> _Exercise aim_
Restate the following records word for word without images.

Collected data:

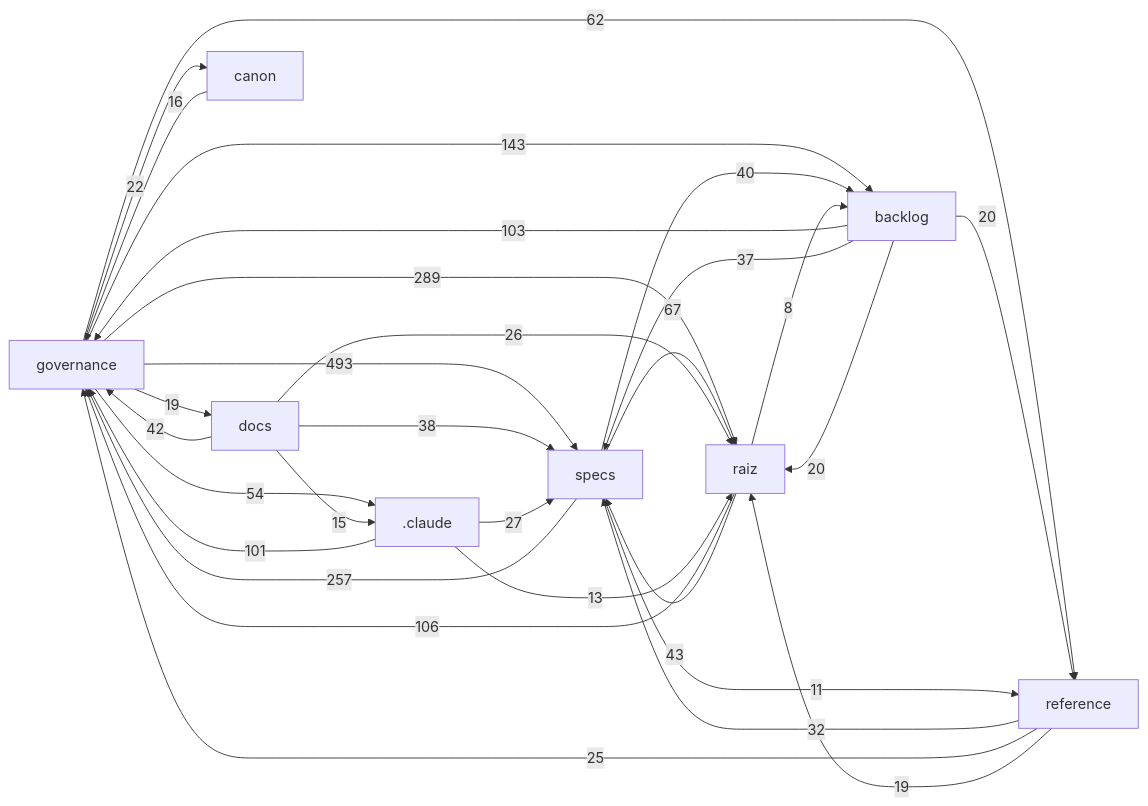
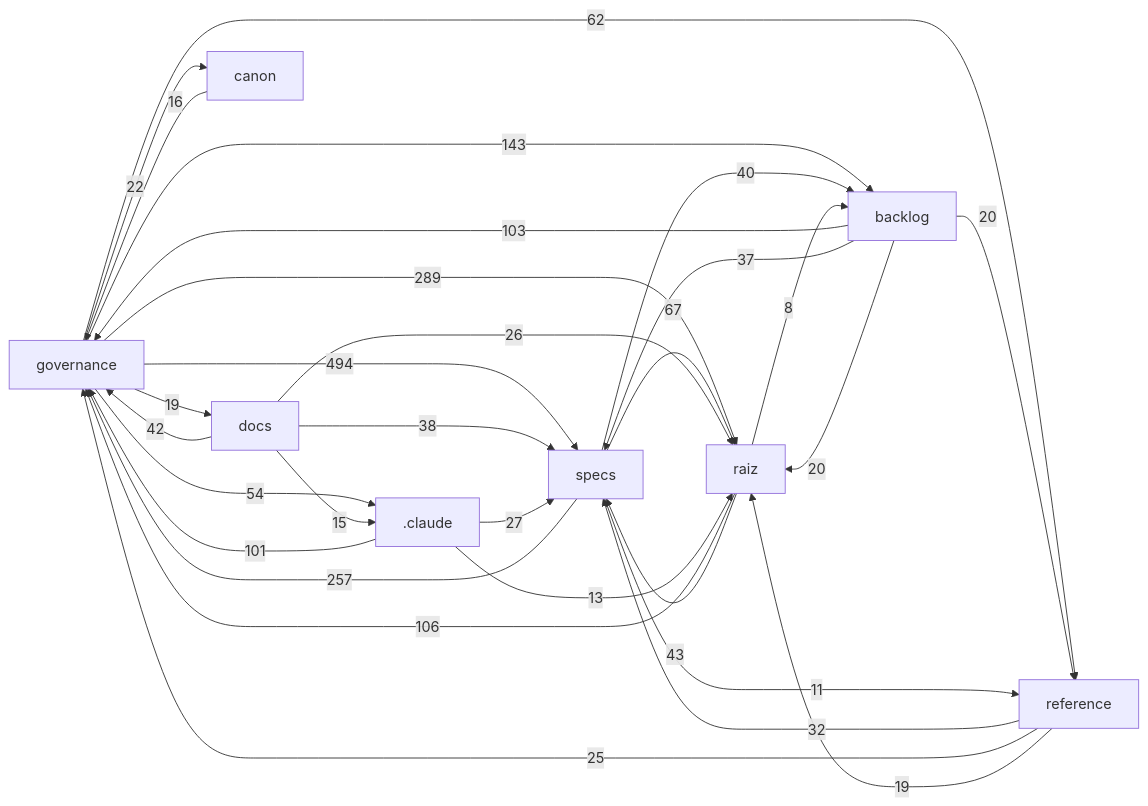
The diagram in docs/mapa/MAPA-PROJETO.md (Andraus35/Sistema-Operacional-de-Trading--SOT), drawn with Mermaid before and after one commit. The commit also changed other lines of this file and 3 other files, not shown here.

````diff
--- a/docs/mapa/MAPA-PROJETO.md
+++ b/docs/mapa/MAPA-PROJETO.md
@@ -29,32 +29,32 @@
 ```mermaid
 flowchart LR
-  governance["governance"] -->|493| specs["specs"]
+  governance["governance"] -->|494| specs["specs"]
   governance["governance"] -->|289| raiz["raiz"]
   specs["specs"] -->|257| governance["governance"]
   governance["governance"] -->|143| backlog["backlog"]
   raiz["raiz"] -->|106| governance["governance"]
   backlog["backlog"] -->|103| governance["governance"]
   _claude[".claude"] -->|101| governance["governance"]
   specs["specs"] -->|67| raiz["raiz"]
   governance["governance"] -->|62| reference["reference"]
   governance["governance"] -->|54| _claude[".claude"]
   raiz["raiz"] -->|43| specs["specs"]
   docs["docs"] -->|42| governance["governance"]
   specs["specs"] -->|40| backlog["backlog"]
   docs["docs"] -->|38| specs["specs"]
   backlog["backlog"] -->|37| specs["specs"]
   reference["reference"] -->|32| specs["specs"]
   _claude[".claude"] -->|27| specs["specs"]
   docs["docs"] -->|26| raiz["raiz"]
   reference["reference"] -->|25| governance["governance"]
   governance["governance"] -->|22| canon["canon"]
   backlog["backlog"] -->|20| raiz["raiz"]
   backlog["backlog"] -->|20| reference["reference"]
   governance["governance"] -->|19| docs["docs"]
   reference["reference"] -->|19| raiz["raiz"]
   canon["canon"] -->|16| governance["governance"]
   docs["docs"] -->|15| _claude[".claude"]
   _claude[".claude"] -->|13| raiz["raiz"]
   specs["specs"] -->|11| reference["reference"]
   raiz["raiz"] -->|8| backlog["backlog"]
 ```
````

> _Result for this task_
The diagram in docs/mapa/MAPA-PROJETO.md (Andraus35/Sistema-Operacional-de-Trading--SOT), drawn with Mermaid before and after one commit. The commit also changed other lines of this file and 3 other files, not shown here.

````diff
--- a/docs/mapa/MAPA-PROJETO.md
+++ b/docs/mapa/MAPA-PROJETO.md
@@ -29,32 +29,32 @@
 ```mermaid
 flowchart LR
-  governance["governance"] -->|493| specs["specs"]
+  governance["governance"] -->|494| specs["specs"]
   governance["governance"] -->|289| raiz["raiz"]
   specs["specs"] -->|257| governance["governance"]
   governance["governance"] -->|143| backlog["backlog"]
   raiz["raiz"] -->|106| governance["governance"]
   backlog["backlog"] -->|103| governance["governance"]
   _claude[".claude"] -->|101| governance["governance"]
   specs["specs"] -->|67| raiz["raiz"]
   governance["governance"] -->|62| reference["reference"]
   governance["governance"] -->|54| _claude[".claude"]
   raiz["raiz"] -->|43| specs["specs"]
   docs["docs"] -->|42| governance["governance"]
   specs["specs"] -->|40| backlog["backlog"]
   docs["docs"] -->|38| specs["specs"]
   backlog["backlog"] -->|37| specs["specs"]
   reference["reference"] -->|32| specs["specs"]
   _claude[".claude"] -->|27| specs["specs"]
   docs["docs"] -->|26| raiz["raiz"]
   reference["reference"] -->|25| governance["governance"]
   governance["governance"] -->|22| canon["canon"]
   backlog["backlog"] -->|20| raiz["raiz"]
   backlog["backlog"] -->|20| reference["reference"]
   governance["governance"] -->|19| docs["docs"]
   reference["reference"] -->|19| raiz["raiz"]
   canon["canon"] -->|16| governance["governance"]
   docs["docs"] -->|15| _claude[".claude"]
   _claude[".claude"] -->|13| raiz["raiz"]
   specs["specs"] -->|11| reference["reference"]
   raiz["raiz"] -->|8| backlog["backlog"]
 ```
````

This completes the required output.